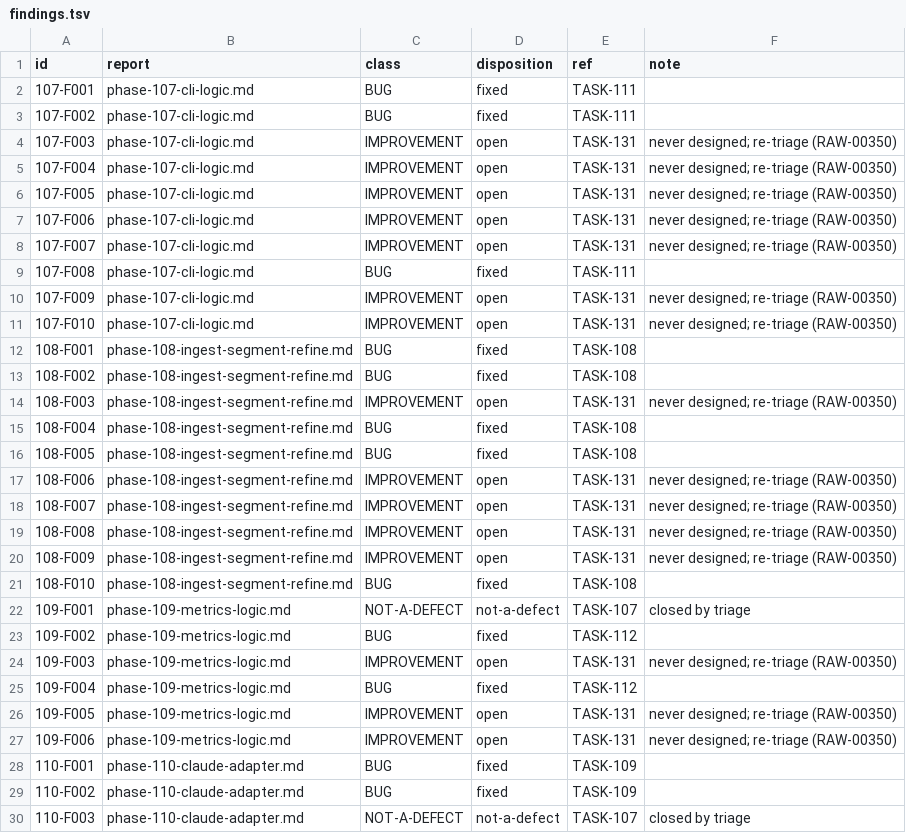
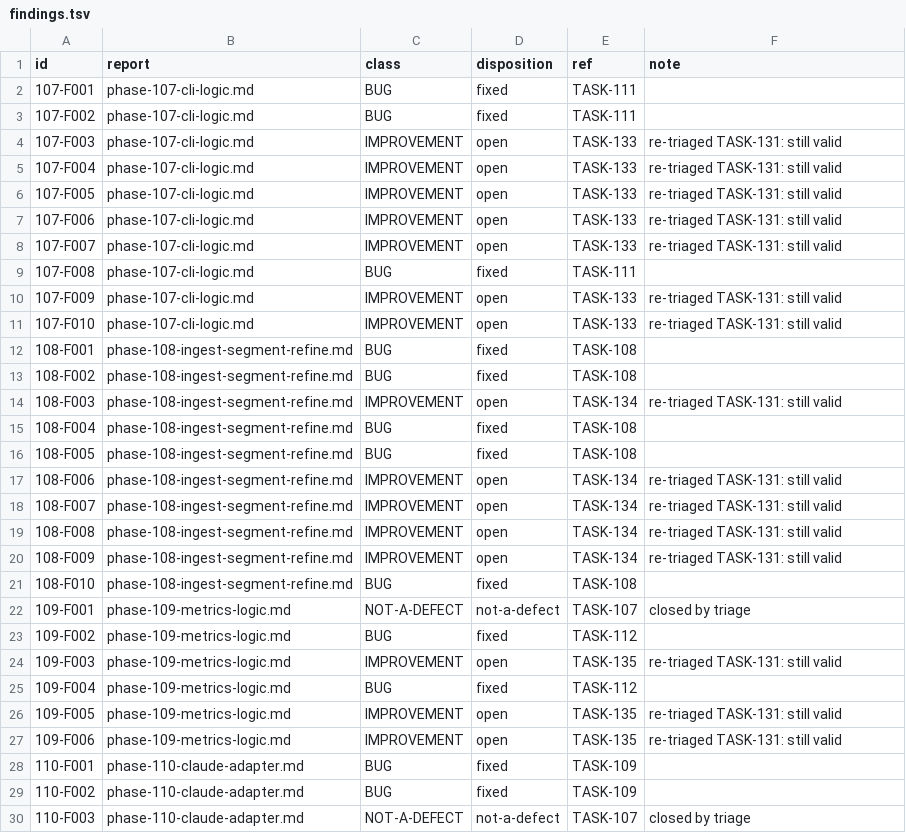
Before and after one commit to tuonghv/exam-learning-harness, a TSV file: docs/review/findings.tsv, drawn as a sheet; only a part is shown; the diff covers the shown part only.

Commit message:
chore(review): TASK-131 ledger rows on fix tasks 133-135
Task: TASK-131
State: IMPLEMENTING

```diff
--- a/docs/review/findings.tsv
+++ b/docs/review/findings.tsv
@@ -3,19 +3,19 @@ id	report	class	disposition	ref	note
 107-F002	phase-107-cli-logic.md	BUG	fixed	TASK-111	
-107-F003	phase-107-cli-logic.md	IMPROVEMENT	open	TASK-131	never designed; re-triage (RAW-00350)
-107-F004	phase-107-cli-logic.md	IMPROVEMENT	open	TASK-131	never designed; re-triage (RAW-00350)
-107-F005	phase-107-cli-logic.md	IMPROVEMENT	open	TASK-131	never designed; re-triage (RAW-00350)
-107-F006	phase-107-cli-logic.md	IMPROVEMENT	open	TASK-131	never designed; re-triage (RAW-00350)
-107-F007	phase-107-cli-logic.md	IMPROVEMENT	open	TASK-131	never designed; re-triage (RAW-00350)
+107-F003	phase-107-cli-logic.md	IMPROVEMENT	open	TASK-133	re-triaged TASK-131: still valid
+107-F004	phase-107-cli-logic.md	IMPROVEMENT	open	TASK-133	re-triaged TASK-131: still valid
+107-F005	phase-107-cli-logic.md	IMPROVEMENT	open	TASK-133	re-triaged TASK-131: still valid
+107-F006	phase-107-cli-logic.md	IMPROVEMENT	open	TASK-133	re-triaged TASK-131: still valid
+107-F007	phase-107-cli-logic.md	IMPROVEMENT	open	TASK-133	re-triaged TASK-131: still valid
 107-F008	phase-107-cli-logic.md	BUG	fixed	TASK-111	
-107-F009	phase-107-cli-logic.md	IMPROVEMENT	open	TASK-131	never designed; re-triage (RAW-00350)
-107-F010	phase-107-cli-logic.md	IMPROVEMENT	open	TASK-131	never designed; re-triage (RAW-00350)
+107-F009	phase-107-cli-logic.md	IMPROVEMENT	open	TASK-133	re-triaged TASK-131: still valid
+107-F010	phase-107-cli-logic.md	IMPROVEMENT	open	TASK-133	re-triaged TASK-131: still valid
 108-F001	phase-108-ingest-segment-refine.md	BUG	fixed	TASK-108	
 108-F002	phase-108-ingest-segment-refine.md	BUG	fixed	TASK-108	
-108-F003	phase-108-ingest-segment-refine.md	IMPROVEMENT	open	TASK-131	never designed; re-triage (RAW-00350)
+108-F003	phase-108-ingest-segment-refine.md	IMPROVEMENT	open	TASK-134	re-triaged TASK-131: still valid
 108-F004	phase-108-ingest-segment-refine.md	BUG	fixed	TASK-108	
 108-F005	phase-108-ingest-segment-refine.md	BUG	fixed	TASK-108	
-108-F006	phase-108-ingest-segment-refine.md	IMPROVEMENT	open	TASK-131	never designed; re-triage (RAW-00350)
-108-F007	phase-108-ingest-segment-refine.md	IMPROVEMENT	open	TASK-131	never designed; re-triage (RAW-00350)
-108-F008	phase-108-ingest-segment-refine.md	IMPROVEMENT	open	TASK-131	never designed; re-triage (RAW-00350)
-108-F009	phase-108-ingest-segment-refine.md	IMPROVEMENT	open	TASK-131	never designed; re-triage (RAW-00350)
+108-F006	phase-108-ingest-segment-refine.md	IMPROVEMENT	open	TASK-134	re-triaged TASK-131: still valid
+108-F007	phase-108-ingest-segment-refine.md	IMPROVEMENT	open	TASK-134	re-triaged TASK-131: still valid
+108-F008	phase-108-ingest-segment-refine.md	IMPROVEMENT	open	TASK-134	re-triaged TASK-131: still valid
+108-F009	phase-108-ingest-segment-refine.md	IMPROVEMENT	open	TASK-134	re-triaged TASK-131: still valid
 108-F010	phase-108-ingest-segment-refine.md	BUG	fixed	TASK-108	
@@ -23,6 +23,6 @@ id	report	class	disposition	ref	note
 109-F002	phase-109-metrics-logic.md	BUG	fixed	TASK-112	
-109-F003	phase-109-metrics-logic.md	IMPROVEMENT	open	TASK-131	never designed; re-triage (RAW-00350)
+109-F003	phase-109-metrics-logic.md	IMPROVEMENT	open	TASK-135	re-triaged TASK-131: still valid
 109-F004	phase-109-metrics-logic.md	BUG	fixed	TASK-112	
-109-F005	phase-109-metrics-logic.md	IMPROVEMENT	open	TASK-131	never designed; re-triage (RAW-00350)
-109-F006	phase-109-metrics-logic.md	IMPROVEMENT	open	TASK-131	never designed; re-triage (RAW-00350)
+109-F005	phase-109-metrics-logic.md	IMPROVEMENT	open	TASK-135	re-triaged TASK-131: still valid
+109-F006	phase-109-metrics-logic.md	IMPROVEMENT	open	TASK-135	re-triaged TASK-131: still valid
 110-F001	phase-110-claude-adapter.md	BUG	fixed	TASK-109	
```
Also changed, not shown: 14 edited cells elsewhere in this file, 6 other files.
■ ■ ■ ■ ■ ■ ■
:: Directions for this task ::
The material above should be printed again exactly, with each picture left out.

:: Result of the task ::
Before and after one commit to tuonghv/exam-learning-harness, a TSV file: docs/review/findings.tsv, drawn as a sheet; only a part is shown; the diff covers the shown part only.

Commit message:
chore(review): TASK-131 ledger rows on fix tasks 133-135
Task: TASK-131
State: IMPLEMENTING

```diff
--- a/docs/review/findings.tsv
+++ b/docs/review/findings.tsv
@@ -3,19 +3,19 @@ id	report	class	disposition	ref	note
 107-F002	phase-107-cli-logic.md	BUG	fixed	TASK-111	
-107-F003	phase-107-cli-logic.md	IMPROVEMENT	open	TASK-131	never designed; re-triage (RAW-00350)
-107-F004	phase-107-cli-logic.md	IMPROVEMENT	open	TASK-131	never designed; re-triage (RAW-00350)
-107-F005	phase-107-cli-logic.md	IMPROVEMENT	open	TASK-131	never designed; re-triage (RAW-00350)
-107-F006	phase-107-cli-logic.md	IMPROVEMENT	open	TASK-131	never designed; re-triage (RAW-00350)
-107-F007	phase-107-cli-logic.md	IMPROVEMENT	open	TASK-131	never designed; re-triage (RAW-00350)
+107-F003	phase-107-cli-logic.md	IMPROVEMENT	open	TASK-133	re-triaged TASK-131: still valid
+107-F004	phase-107-cli-logic.md	IMPROVEMENT	open	TASK-133	re-triaged TASK-131: still valid
+107-F005	phase-107-cli-logic.md	IMPROVEMENT	open	TASK-133	re-triaged TASK-131: still valid
+107-F006	phase-107-cli-logic.md	IMPROVEMENT	open	TASK-133	re-triaged TASK-131: still valid
+107-F007	phase-107-cli-logic.md	IMPROVEMENT	open	TASK-133	re-triaged TASK-131: still valid
 107-F008	phase-107-cli-logic.md	BUG	fixed	TASK-111	
-107-F009	phase-107-cli-logic.md	IMPROVEMENT	open	TASK-131	never designed; re-triage (RAW-00350)
-107-F010	phase-107-cli-logic.md	IMPROVEMENT	open	TASK-131	never designed; re-triage (RAW-00350)
+107-F009	phase-107-cli-logic.md	IMPROVEMENT	open	TASK-133	re-triaged TASK-131: still valid
+107-F010	phase-107-cli-logic.md	IMPROVEMENT	open	TASK-133	re-triaged TASK-131: still valid
 108-F001	phase-108-ingest-segment-refine.md	BUG	fixed	TASK-108	
 108-F002	phase-108-ingest-segment-refine.md	BUG	fixed	TASK-108	
-108-F003	phase-108-ingest-segment-refine.md	IMPROVEMENT	open	TASK-131	never designed; re-triage (RAW-00350)
+108-F003	phase-108-ingest-segment-refine.md	IMPROVEMENT	open	TASK-134	re-triaged TASK-131: still valid
 108-F004	phase-108-ingest-segment-refine.md	BUG	fixed	TASK-108	
 108-F005	phase-108-ingest-segment-refine.md	BUG	fixed	TASK-108	
-108-F006	phase-108-ingest-segment-refine.md	IMPROVEMENT	open	TASK-131	never designed; re-triage (RAW-00350)
-108-F007	phase-108-ingest-segment-refine.md	IMPROVEMENT	open	TASK-131	never designed; re-triage (RAW-00350)
-108-F008	phase-108-ingest-segment-refine.md	IMPROVEMENT	open	TASK-131	never designed; re-triage (RAW-00350)
-108-F009	phase-108-ingest-segment-refine.md	IMPROVEMENT	open	TASK-131	never designed; re-triage (RAW-00350)
+108-F006	phase-108-ingest-segment-refine.md	IMPROVEMENT	open	TASK-134	re-triaged TASK-131: still valid
+108-F007	phase-108-ingest-segment-refine.md	IMPROVEMENT	open	TASK-134	re-triaged TASK-131: still valid
+108-F008	phase-108-ingest-segment-refine.md	IMPROVEMENT	open	TASK-134	re-triaged TASK-131: still valid
+108-F009	phase-108-ingest-segment-refine.md	IMPROVEMENT	open	TASK-134	re-triaged TASK-131: still valid
 108-F010	phase-108-ingest-segment-refine.md	BUG	fixed	TASK-108	
@@ -23,6 +23,6 @@ id	report	class	disposition	ref	note
 109-F002	phase-109-metrics-logic.md	BUG	fixed	TASK-112	
-109-F003	phase-109-metrics-logic.md	IMPROVEMENT	open	TASK-131	never designed; re-triage (RAW-00350)
+109-F003	phase-109-metrics-logic.md	IMPROVEMENT	open	TASK-135	re-triaged TASK-131: still valid
 109-F004	phase-109-metrics-logic.md	BUG	fixed	TASK-112	
-109-F005	phase-109-metrics-logic.md	IMPROVEMENT	open	TASK-131	never designed; re-triage (RAW-00350)
-109-F006	phase-109-metrics-logic.md	IMPROVEMENT	open	TASK-131	never designed; re-triage (RAW-00350)
+109-F005	phase-109-metrics-logic.md	IMPROVEMENT	open	TASK-135	re-triaged TASK-131: still valid
+109-F006	phase-109-metrics-logic.md	IMPROVEMENT	open	TASK-135	re-triaged TASK-131: still valid
 110-F001	phase-110-claude-adapter.md	BUG	fixed	TASK-109	
```
Also changed, not shown: 14 edited cells elsewhere in this file, 6 other files.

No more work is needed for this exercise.